**ACTIVITY:** Pictures aside, copy every record word for word.

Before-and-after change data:

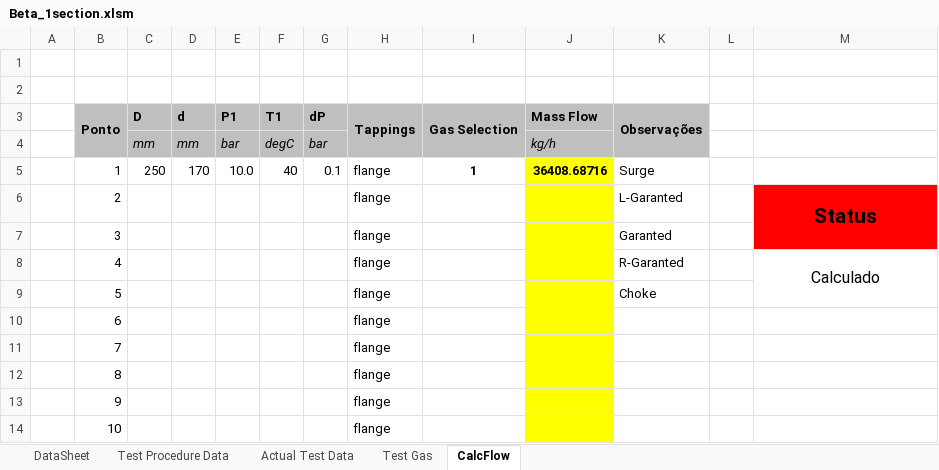
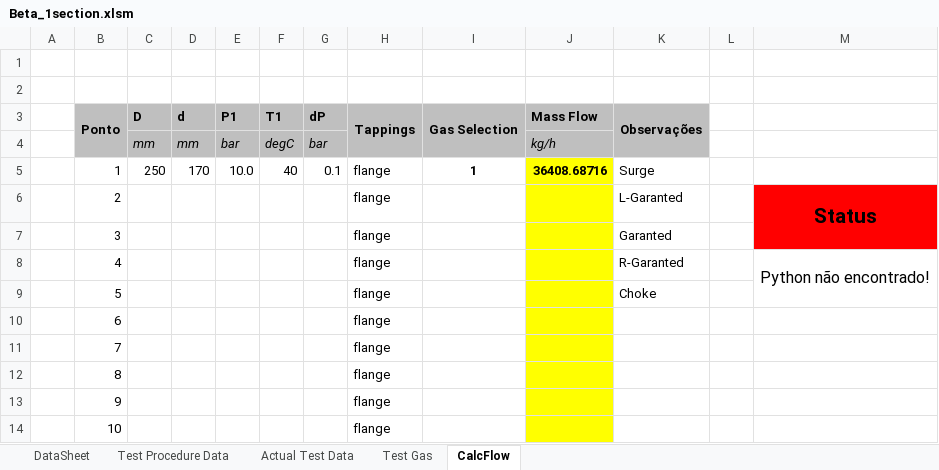
Before and after one commit to petrobras/ccp, an Excel workbook: scripts/Performance-Test/Beta_1section.xlsm, sheet CalcFlow, drawn as a sheet; only a part is shown; values as stored, in another font and other column widths than the file's, no borders; charts and pictures and conditional formats not drawn; the diff names each change by its address in the sheet, - before the commit and + after, or states it on an @@ line.

Commit message:
Add macro to find ccp
We have added a macro to run at the file startup with the purpose of
checking if python is available and after that finding the correct
location of the ccp installation. With this, it is now possible to move
the spreadsheets to different folder without the need to copy the script
to the same folder.

```diff
--- a/scripts/Performance-Test/Beta_1section.xlsm (sheet CalcFlow)
+++ b/scripts/Performance-Test/Beta_1section.xlsm (sheet CalcFlow)
-M8: Calculado
+M8: Python não encontrado!
```
Also changed, not shown: charts or pictures, scripts/Performance-Test/Beta_2section_back_to_back.xlsm.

**RESPONSE BOX:**
Before and after one commit to petrobras/ccp, an Excel workbook: scripts/Performance-Test/Beta_1section.xlsm, sheet CalcFlow, drawn as a sheet; only a part is shown; values as stored, in another font and other column widths than the file's, no borders; charts and pictures and conditional formats not drawn; the diff names each change by its address in the sheet, - before the commit and + after, or states it on an @@ line.

Commit message:
Add macro to find ccp
We have added a macro to run at the file startup with the purpose of
checking if python is available and after that finding the correct
location of the ccp installation. With this, it is now possible to move
the spreadsheets to different folder without the need to copy the script
to the same folder.

```diff
--- a/scripts/Performance-Test/Beta_1section.xlsm (sheet CalcFlow)
+++ b/scripts/Performance-Test/Beta_1section.xlsm (sheet CalcFlow)
-M8: Calculado
+M8: Python não encontrado!
```
Also changed, not shown: charts or pictures, scripts/Performance-Test/Beta_2section_back_to_back.xlsm.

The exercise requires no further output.